I digress, the topic of today’s blog, fracking. Fracking is a method of drilling oil out of low grade oil deposits like oil sands and oil shales, of which the USA has in abundance. During the last gas crunch a few years ago, some wags tossed fracking around as a solution to our oil problems. The Bakken Formation was a favourite example. Experts in the field pointed out that we were decades away from being able to commercially exploit these deposits in a large way. My own considered opinion was that the experts were right.
Well, apparently I was wrong. So were the experts. The technology is here, now. Fracking wells have become commercially viable, and are sprouting up all over the place. It’s entirely possible that in a decade or less the US could produce its own oil, or even become an oil exporting nation again. This is a pretty big change from the peak oil scare a few years back, apparently peak oil has been put off a few more decades. This is all good, right?
No, not necessarily at least. There’s three points that make this an interesting topic, the first of which is, who knows? This is a wonderful example of how things can change very quickly on the world stage. For decades the exploitation of oil shale and oil sand deposits have largely been a pipe dream. They aren’t any more. This is a huge change. And when the equation changes, all sorts of things can fall out. So this is an important development that might change everything, so people should be aware of it.
Secondly, even if fracking really does produce copious amounts of oil and natural gas, the environmental consequences appear to be non-trivial. Fracking is short for hydraulic fracturing, which basically is pumping heated fluids into the ground to fracture rack and allow oil and gas to flow out. Um, what heated fluids? And um, isn’t there groundwater down there? Who knows, and yes.

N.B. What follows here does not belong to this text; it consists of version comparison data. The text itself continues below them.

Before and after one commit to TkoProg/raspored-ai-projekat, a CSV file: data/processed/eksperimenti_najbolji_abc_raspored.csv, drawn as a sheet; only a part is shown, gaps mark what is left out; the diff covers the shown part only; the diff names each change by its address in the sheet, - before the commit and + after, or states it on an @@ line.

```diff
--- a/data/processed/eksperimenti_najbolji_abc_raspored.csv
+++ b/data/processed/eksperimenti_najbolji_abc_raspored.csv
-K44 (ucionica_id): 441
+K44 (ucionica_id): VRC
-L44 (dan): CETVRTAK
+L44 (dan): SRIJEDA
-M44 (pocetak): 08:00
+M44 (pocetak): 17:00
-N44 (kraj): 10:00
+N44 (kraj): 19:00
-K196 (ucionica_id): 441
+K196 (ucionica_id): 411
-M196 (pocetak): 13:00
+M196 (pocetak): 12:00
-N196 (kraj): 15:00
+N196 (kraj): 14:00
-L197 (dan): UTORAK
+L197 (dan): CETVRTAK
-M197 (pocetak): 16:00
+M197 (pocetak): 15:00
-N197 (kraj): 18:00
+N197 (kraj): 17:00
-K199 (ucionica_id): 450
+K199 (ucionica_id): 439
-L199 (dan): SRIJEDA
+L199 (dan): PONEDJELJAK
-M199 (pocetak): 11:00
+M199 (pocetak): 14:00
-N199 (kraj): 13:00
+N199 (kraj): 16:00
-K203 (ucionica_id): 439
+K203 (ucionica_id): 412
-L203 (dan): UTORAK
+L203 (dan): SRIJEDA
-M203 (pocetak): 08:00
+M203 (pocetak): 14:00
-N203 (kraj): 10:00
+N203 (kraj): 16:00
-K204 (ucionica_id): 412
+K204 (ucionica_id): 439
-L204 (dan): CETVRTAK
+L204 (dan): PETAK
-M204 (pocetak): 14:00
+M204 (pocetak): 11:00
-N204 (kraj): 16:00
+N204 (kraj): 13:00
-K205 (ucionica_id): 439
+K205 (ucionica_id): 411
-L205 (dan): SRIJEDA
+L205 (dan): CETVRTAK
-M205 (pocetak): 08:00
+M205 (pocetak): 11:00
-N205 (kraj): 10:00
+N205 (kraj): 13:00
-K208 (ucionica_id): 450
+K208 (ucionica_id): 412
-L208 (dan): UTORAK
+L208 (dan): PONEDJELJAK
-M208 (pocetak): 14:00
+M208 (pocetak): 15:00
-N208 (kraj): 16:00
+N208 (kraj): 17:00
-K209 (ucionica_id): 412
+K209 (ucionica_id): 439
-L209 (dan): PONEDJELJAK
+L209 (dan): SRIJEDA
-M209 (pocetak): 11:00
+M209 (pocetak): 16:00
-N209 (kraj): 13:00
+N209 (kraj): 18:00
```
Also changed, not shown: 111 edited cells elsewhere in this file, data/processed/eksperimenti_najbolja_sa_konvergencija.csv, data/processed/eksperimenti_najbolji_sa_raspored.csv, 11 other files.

This is why fracking has been outlawed in a few minor jurisdictions. Like Queensland, Quebec, France, and several US states. At best it’s safe to say there are future unknown costs, possibly significant, due to environmental concerns.
Lastly, are there geopolitical implications? Yes, yes there are. One would think it would be a good thing, but anything is possible. My fear is that this will fuel American militarism abroad for a few more decades. And at our current rate of enemy creation, that means we will be at war with the entire world in a few decades. Yeah, that will work out well.
(The above image is of the burning Piper Alpha oil platform. It’s claimed as Fair Use under US copyright law. It’s not being used for profit. It was a disaster that was a classic disaster, a whole string of events led up to it, and it’s a study in disaster prevention to this day. A bunch of guys died. I chose it to illustrate that the exploitation of oil and gas involves costs, sometimes very human ones.)